The remodeled interior will contain a community room and office space, Rissler said on May 17, serving users of both the pickleball complex and The Legacy Trail. The project’s expense has been estimated at $560,000.
- Jeff Lowdermilk, director of the General Services Department, told the board that an extra $4.5 million in the sales tax — or Surtax 3 — revenue the county receives has been dedicated to projects for the jail over the next five fiscal years, pending a final commission vote on the Capital Improvement Program.
However, he continued, he would need to come back to the board later regarding a new $2-million request for a door-locking project in the East Jail that “will enhance the safety and security in the jail.”
Regarding the Central Energy Plant: Lowdermilk noted that the design was at the 90% completion point.
Further, he said he has been working with City of Sarasota staff on several issues related to the site of the new facility, which will be a section of the surface lot next to the county’s parking garage located at the intersection of School Avenue and Ringling Boulevard. For example, the county will need city approval of what Lowdermilk characterized as “a major encroachment” into Adams Lane, as well as an easement “in a very small part” of Payne Park. Further, he said, county staff will have to renegotiate a parking agreement with the city.
After the Central Energy Plant design has been completed, Lowdermilk said, he would be back before the commission with the proposed Guaranteed Maximum Price (GMP) of the facility. He hopes that staff will have secured the necessary city permits for the project about the same time the GMP is ready for board consideration, he added.
- Among the projects County Engineer Spencer Anderson reviewed were plans for construction on Cattlemen Road from Bahia Vista Street to Packinghouse Road, including a realignment of the intersection at Palmer Boulevard, Packinghouse Road and Cattlemen Road — “That triangle of roads there that has congestion,” as he put it.
North Cattlemen will be widened to four lanes up to Packinghouse, he added.
Construction is planned to start near the end of the 2020 fiscal year, Anderson noted.
A chart Anderson showed the board listed the expense of that project at $1.5 million in the 2020 fiscal year, with another $3.5 million needed in fiscal years 2021 through 2023.
- Rob Lewis, interim director of Sarasota County Area Transit (SCAT), reported that by the end of this fiscal year, 14% of the 209 county bus stops will have shelters, if all goes according to plan.

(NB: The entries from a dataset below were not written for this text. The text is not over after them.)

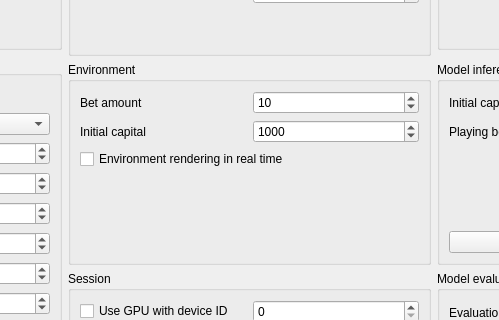
Before: the Qt Designer form FAIRS/app/assets/window_layout.ui in CTCycle/FAIRS-Roulette-Player, drawn with Qt 5; both pictures show x 330 to 829 and y 324 to 644 of the 1159 by 853 pixel window.
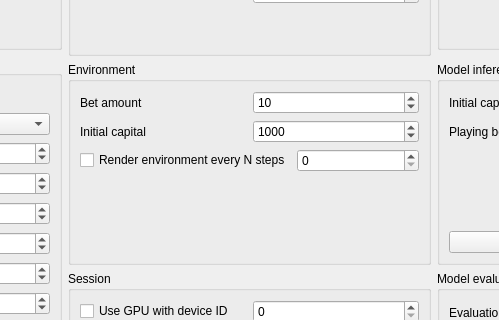
After: the same form once the commit is applied. The open tabs and pages were chosen to show the change.

Commit message: added spin box for environment rendering frequency

The edit to the form file:
```diff
--- a/FAIRS/app/assets/window_layout.ui
+++ b/FAIRS/app/assets/window_layout.ui
@@ -172,7 +172,7 @@
            <property name="geometry">
             <rect>
              <x>0</x>
-             <y>0</y>
+             <y>-27</y>
              <width>1094</width>
              <height>807</height>
             </rect>
@@ -636,11 +636,18 @@
                 </layout>
                </item>
                <item>
+                <layout class="QHBoxLayout" name="horizontalLayout_24">
+                 <item>
                 <widget class="QCheckBox" name="renderEnv">
                  <property name="text">
-                  <string>Environment rendering in real time</string>
-                 </property>
-                </widget>
+                    <string>Render environment every N steps</string>
+                   </property>
+                  </widget>
+                 </item>
+                 <item>
+                  <widget class="QSpinBox" name="renderUpFreq"/>
+                 </item>
+                </layout>
                </item>
                <item>
                 <spacer name="verticalSpacer_4">
```
Lines whose indentation alone changed are shown as unchanged. The commit also changes 6 other files.
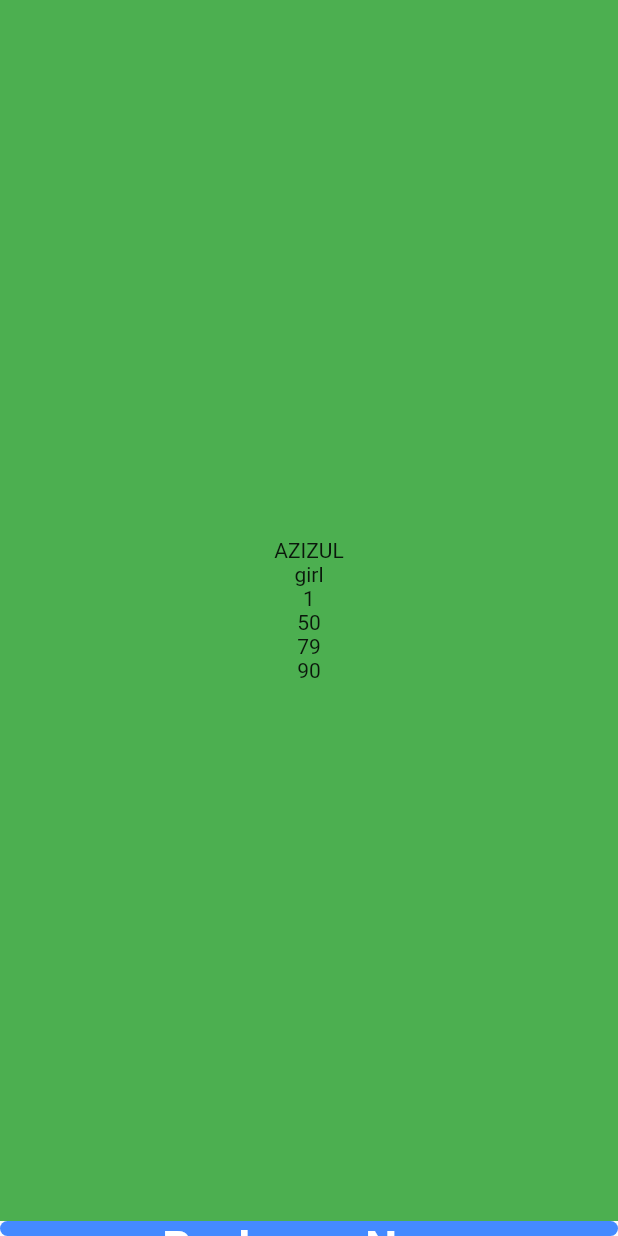
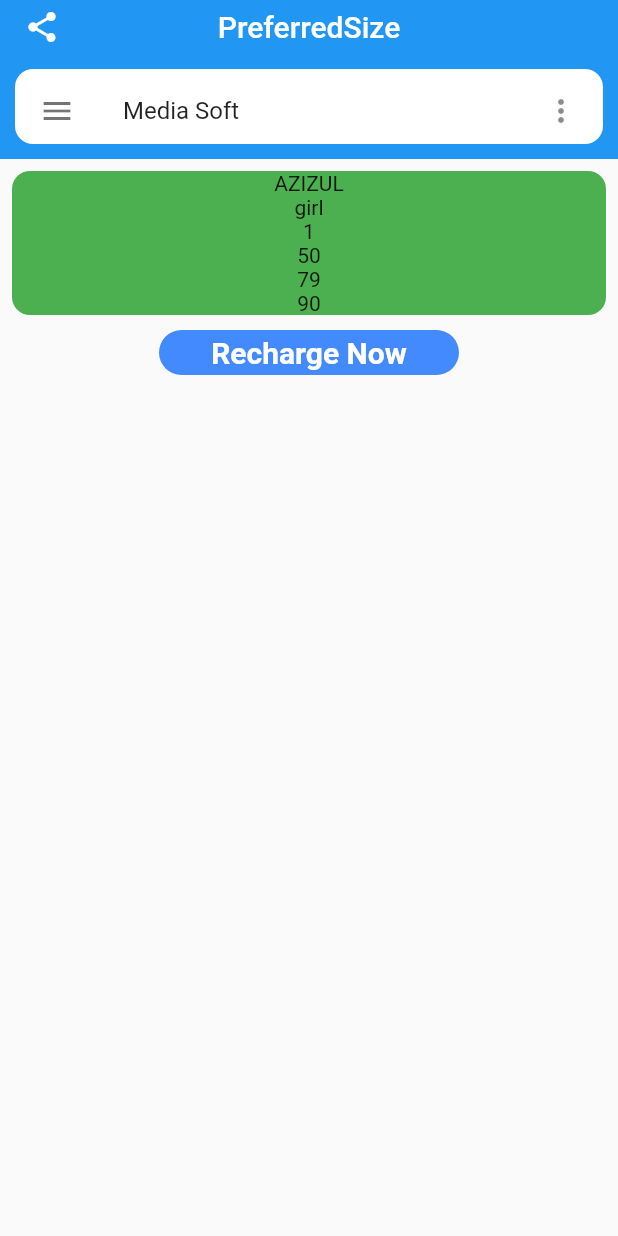
Before and after one commit to tech-aziz/Flutter-BITM, a Flutter app: the SecondPage screen opened directly, on a phone screen of 412 x 824 dp. Run offline on Flutter 3.47's test engine with Material 2 defaults, Android fonts, the phone set to English and light mode, and no system bars; our stand-ins replace flutter_screenutil, matcher; network calls fail.

Commit message:
PreferredSize widget working

```diff
--- a/flutter_bitm/lib/screens/customButton.dart
+++ b/flutter_bitm/lib/screens/customButton.dart
@@ -9,15 +9,15 @@ class CustomButton extends StatelessWidget {
   @override
   Widget build(BuildContext context) {
     return Container(
-      height: 10,
-      width: double.infinity,
+      height: 30,
+      width: 200,
       decoration: BoxDecoration(
           color: Colors.blueAccent, borderRadius: BorderRadius.circular(20)),
       child: Center(
         child: Text(
           buttonName,
           style: TextStyle(
-              color: Colors.white, fontSize: 30, fontWeight: FontWeight.bold),
+              color: Colors.white, fontSize: 20, fontWeight: FontWeight.bold),
         ),
       ),
     );
--- a/flutter_bitm/lib/screens/second_page.dart
+++ b/flutter_bitm/lib/screens/second_page.dart
@@ -26,18 +26,40 @@ class _SecondPageState extends State<SecondPage> {
   @override
   Widget build(BuildContext context) {
     return Scaffold(
-
-      body: Column(
-        children: [
-          Expanded(
-
-            flex: 1,
+      appBar: AppBar(
+        leading: Icon(Icons.share),
+        title: Text('PreferredSize'),
+        centerTitle: true,
+        elevation: 0,
+        bottom: PreferredSize(
+          preferredSize: Size.fromHeight(50),
+          child: Padding(
+            padding: const EdgeInsets.all(10.0),
             child: Container(
-              alignment: Alignment.center,
+              height: 50,
+              decoration: BoxDecoration(
+                  color: Colors.white, borderRadius: BorderRadius.circular(12)),
+              child: ListTile(
+                leading: Icon(
+                  Icons.menu,
+                  color: Colors.black54,
+                ),
+                title: Text('Media Soft'),
+                trailing: Icon(Icons.more_vert),
+              ),
+            ),
+          ),
+        ),
+      ),
+      body: Padding(
+        padding: const EdgeInsets.all(8.0),
+        child: Column(
+          children: [
+            Container(
+              decoration: BoxDecoration(
+                  color: Colors.green, borderRadius: BorderRadius.circular(12)),
               width: double.infinity,
-              color: Colors.green,
               child: Column(
-                mainAxisAlignment: MainAxisAlignment.center,
                 children: [
                   Text(widget.name.toUpperCase()),
                   Text(widget.gender.toLowerCase()),
@@ -48,11 +70,16 @@ class _SecondPageState extends State<SecondPage> {
                 ],
               ),
             ),
-          ),
-          Container(
-              child: CustomButton(buttonName: 'Recharge Now'),
+            SizedBox(height: 10,),
+            Container(
+              child: InkWell(
+                onTap: () {
+                  print('Button is click');
+                },
+                child: CustomButton(buttonName: 'Recharge Now')),
             )
-        ],
+          ],
+        ),
       ),
     );
   }
--- a/flutter_bitm/lib/screens/tab_bar_widget.dart
+++ b/flutter_bitm/lib/screens/tab_bar_widget.dart
@@ -21,6 +21,7 @@ class _ExpandedWidgetState extends State<ExpandedWidget> {
       length: 5,
       child: Scaffold(
         appBar: AppBar(
+
           elevation: 0,
           centerTitle: true,
           title: Text('Expanded Widget'),
```
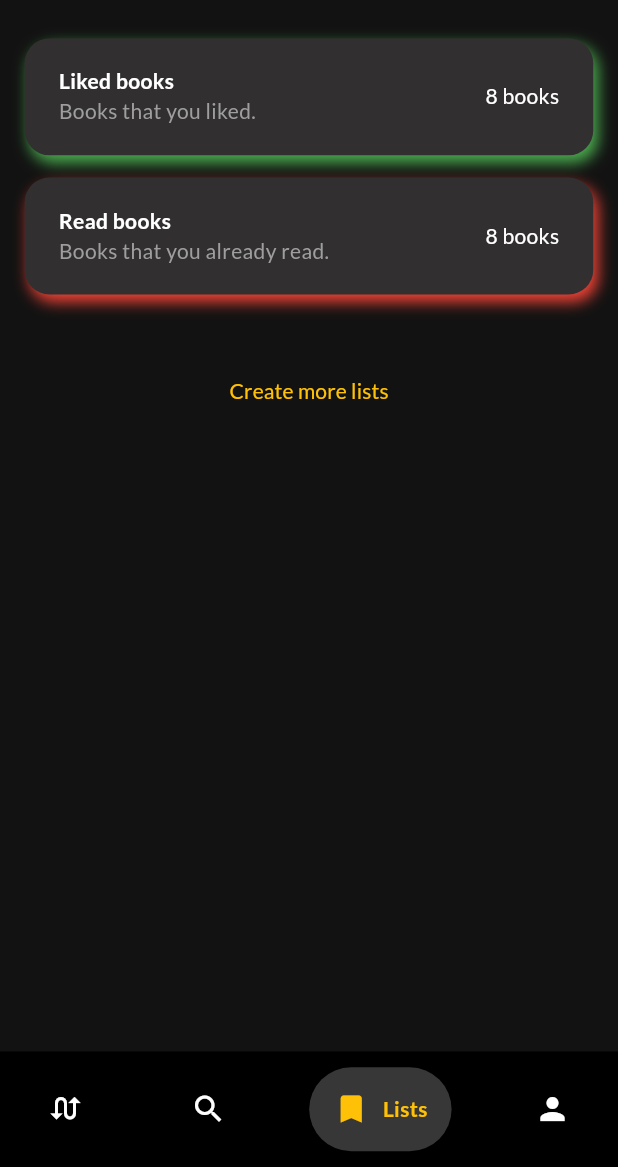
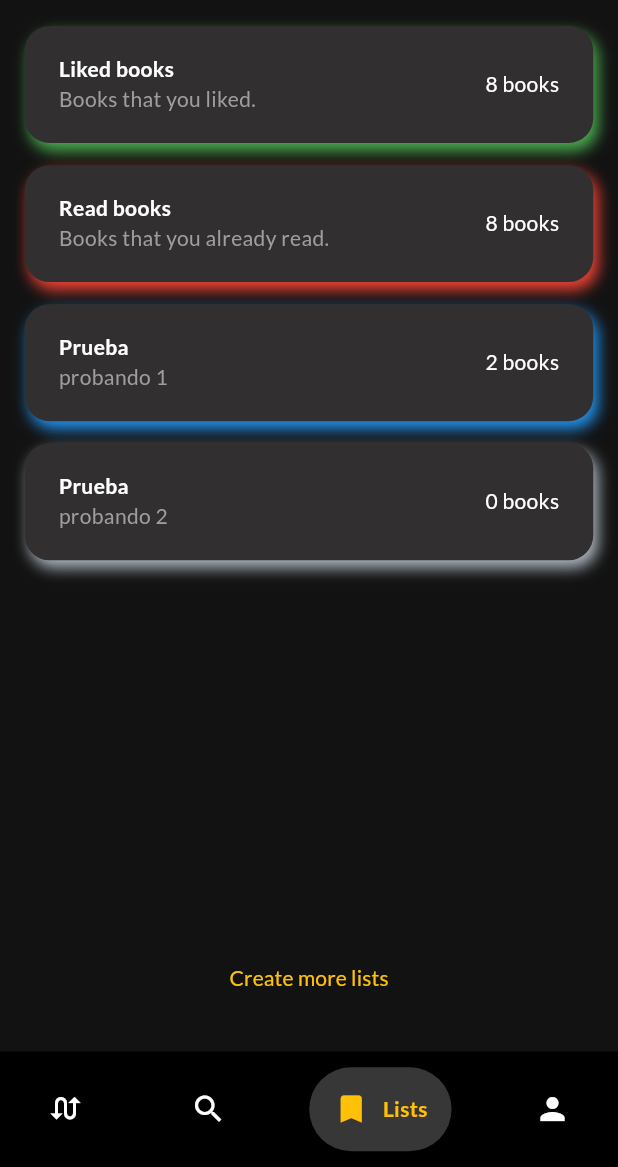
Before and after one commit to bdominguez6/App_Pumpun, a Flutter app: the screen it shows after launch, item 3 of the bottom bar chosen, on a phone screen of 412 x 824 dp, the part 69-1236 px from its top. Run offline on Flutter 3.47's test engine with Material 3 defaults, Android fonts, the light colour scheme and no system bars; drawn by our look-alikes of google_nav_bar; our stand-ins replace flutter_colorpicker, fluttertoast; accounts and stored records are empty.

Commit message:
feat(dissmiss and reorder items): WIP

```diff
--- a/app/lib/data/dummy/dummy_david.dart
+++ b/app/lib/data/dummy/dummy_david.dart
@@ -1,5 +1,7 @@
 import 'package:app/models/book.dart';
+import 'package:app/models/booklist.dart';
 import 'package:app/models/user.dart';
+import 'package:flutter/material.dart';
 
 class DummyDavid {
   DummyDavid() {
@@ -33,7 +35,16 @@ class DummyDavid {
       description:
           "Lorem ipsum dolor sit amet, consectetur adipiscing elit. Maecenas in quam mollis, aliquet quam in, cursus erat. Lorem ipsum dolor sit amet, consectetur adipiscing elit. Nunc viverra aliquet sapien nec eleifend. Nunc euismod a lorem non posuere. Etiam molestie imperdiet ornare. Suspendisse a sem eget eros commodo pellentesque quis maximus tortor. Maecenas iaculis vestibulum magna, at malesuada elit interdum id. Aliquam ac ante erat. Mauris facilisis elementum cursus. Vivamus hendrerit mauris a magna mollis auctor. Nulla auctor consequat mi in pulvinar. Maecenas at urna at neque tempus pulvinar. Nulla vitae diam condimentum, venenatis libero eu, ornare erat.Aenean ultricies, leo fringilla elementum gravida, ipsum lacus pellentesque leo, eu molestie mauris velit quis nunc. Morbi ac eros felis. Praesent et tellus libero. Vivamus efficitur lectus elit, ut ultricies leo pellentesque vitae. Ut auctor lectus eu sollicitudin lobortis.",
     );
-    // Method to fill the liked book list
+
+    // Method to fill the book lists
+    userDummy!.createdBookLists.add(
+        BookList(title: 'Prueba', subtitle: 'probando 1', color: Colors.blue));
+    userDummy!.createdBookLists.add(BookList(
+        title: 'Prueba',
+        subtitle: 'probando 2',
+        color: const Color.fromARGB(255, 175, 186, 196)));
+    userDummy!.createdBookLists[0].books.insert(0, book1);
+    userDummy!.createdBookLists[0].books.insert(0, book1);
     for (int index = 0; index < 4; index++) {
       userDummy!.defaultBookLists[1].books.insert(0, book1);
       userDummy!.defaultBookLists[1].books.insert(0, book2);
--- a/app/lib/widgets/booklist_screen/booklists_screen.dart
+++ b/app/lib/widgets/booklist_screen/booklists_screen.dart
@@ -5,6 +5,7 @@ import 'package:app/models/booklist.dart';
 import 'package:app/widgets/booklist_screen/booklist_item.dart';
 import 'package:app/widgets/booklist_screen/booklistdetails_screen.dart';
 import 'package:flutter/material.dart';
+import 'package:fluttertoast/fluttertoast.dart';
 
 import '../../models/user.dart';
 
@@ -75,11 +76,25 @@ class _BookListsScreenState extends State<BookListsScreen> {
         mainAxisSize: MainAxisSize.max,
         children: [
           Flexible(
-            child: ListView.builder(
-              padding:
-                  EdgeInsets.symmetric(vertical: ScreenConstants.height * 0.01),
-              shrinkWrap: true,
-              itemCount: widget.user!.allBookListsToShow.length,
+              child: /*ReorderableListView.builder(
+              onReorder: (int oldIndex, int newIndex) {
+                setState(() {
+                  if (oldIndex > 1 && newIndex > 1) {
+                    BookList value =
+                        widget.user!.createdBookLists.removeAt(oldIndex - 2);
+                    widget.user!.createdBookLists.insert(newIndex - 2, value);
+                  } else {
+                    Fluttertoast.showToast(
+                        msg: 'You can\'t move default lists',
+                        toastLength: Toast.LENGTH_SHORT,
+                        gravity: ToastGravity.BOTTOM,
+                        timeInSecForIosWeb: 1,
+                        backgroundColor: Colors.red,
+                        textColor: Colors.white,
+                        fontSize: 16.0);
+                  }
+                });
+              },
               itemBuilder: (context, index) => GestureDetector(
                 onTap: () {
                   Navigator.push(
@@ -90,6 +105,7 @@ class _BookListsScreenState extends State<BookListsScreen> {
                                     widget.user!.allBookListsToShow[index],
                               )));
                 },
+                key: ValueKey(index),
                 child: Padding(
                   padding: EdgeInsets.symmetric(
                       horizontal: ScreenConstants.width * 0.04,
@@ -98,8 +114,90 @@ class _BookListsScreenState extends State<BookListsScreen> {
                       booklist: widget.user!.allBookListsToShow[index]),
                 ),
               ),
-            ),
-          ),
+              itemCount: widget.user!.allBookListsToShow.length,
+            ),*/
+                  //TODO separate on other file
+                  ListView(
+            children: [
+              /*ListView.builder(
+                padding: EdgeInsets.symmetric(
+                    vertical: ScreenConstants.height * 0.01),
+                shrinkWrap: true,
+                itemCount: widget.user!.allBookListsToShow.length,
+                itemBuilder: (context, index) => GestureDetector(
+                  onTap: () {
+                    Navigator.push(
+                        context,
+                        MaterialPageRoute(
+                            builder: (context) => BookListDetailsScreen(
+                                  currentList:
+                                      widget.user!.allBookListsToShow[index],
+                                )));
+                  },
+                  child: Padding(
+                    padding: EdgeInsets.symmetric(
+                        horizontal: ScreenConstants.width * 0.04,
+                        vertical: ScreenConstants.height * 0.009),
+                    child: BookListItem(
+                        booklist: widget.user!.allBookListsToShow[index]),
+                  ),
+                ),
+              ),*/
+              ReorderableListView.builder(
+                shrinkWrap: true,
+                onReorder: (int oldIndex, int newIndex) {
+                  setState(() {
+                    if (oldIndex > 1 && newIndex > 1) {
+                      BookList value =
+                          widget.user!.createdBookLists.removeAt(oldIndex - 2);
+                      widget.user!.createdBookLists.insert(newIndex - 2, value);
+                    } else {
+                      Fluttertoast.showToast(
+                          msg: 'You can\'t move default lists',
+                          toastLength: Toast.LENGTH_SHORT,
+                          gravity: ToastGravity.BOTTOM,
+                          timeInSecForIosWeb: 1,
+                          backgroundColor: Colors.red,
+                          textColor: Colors.white,
+                          fontSize: 16.0);
+                    }
+                  });
+                },
+                itemBuilder: (context, index) => GestureDetector(
+                    onTap: () {
+                      Navigator.push(
+                          context,
+                          MaterialPageRoute(
+                              builder: (context) => BookListDetailsScreen(
+                                    currentList:
+                                        widget.user!.allBookListsToShow[index],
+                                  )));
+                    },
+                    key: ValueKey(index),
+                    child: Dismissible(
+                      key: ValueKey(index),
+                      onDismissed: (direction) {
+                        setState(() {
+                          String itemDeleted = widget.user!.allBookListsToShow
+                              .removeAt(index)
+                              .title;
+                          ScaffoldMessenger.of(context).showSnackBar(
+                            SnackBar(content: Text('$itemDeleted dismissed')),
+                          );
+                        });
+                      },
+                      child: Padding(
+                        padding: EdgeInsets.symmetric(
+                            horizontal: ScreenConstants.width * 0.04,
+                            vertical: ScreenConstants.height * 0.009),
+                        child: BookListItem(
+                            booklist: widget.user!.allBookListsToShow[index]),
+                      ),
+                    )),
+                itemCount: widget.user!.allBookListsToShow.length,
+              ),
+            ],
+          )),
           //TODO: change the message to appear only at certain width
           //if there are less than 4 created list we include the + button after the lists presentation (to fill the empty space)
           if (widget.user!.createdBookLists.length < 4)
--- a/app/pubspec.yaml
+++ b/app/pubspec.yaml
@@ -33,6 +33,7 @@ dependencies:
   cupertino_icons: ^1.0.6
   flutter_colorpicker: ^1.0.3
   google_nav_bar: ^5.0.6
+  fluttertoast: ^8.2.4
 
   # The following adds the Cupertino Icons font to your application.
   # Use with the CupertinoIcons class for iOS style icons.
```
Also changed, not shown: app/pubspec.lock.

Adding shelters has been a priority, especially, of Commissioner Maio. On May 17, Maio told Lewis, “You are making progress [but] for heaven’s sake … can’t we get a bench [at stops that see heavy demand]?”
“I can’t take it anymore, driving down the road, [seeing] elderly people, moms with babies, sitting in the dirt or the grass,” Maio continued.
He then indicated he hoped his colleagues would agree with him on that request for benches.
After no other board member offered a comment, Rob Lewis told Maio, “Understood.”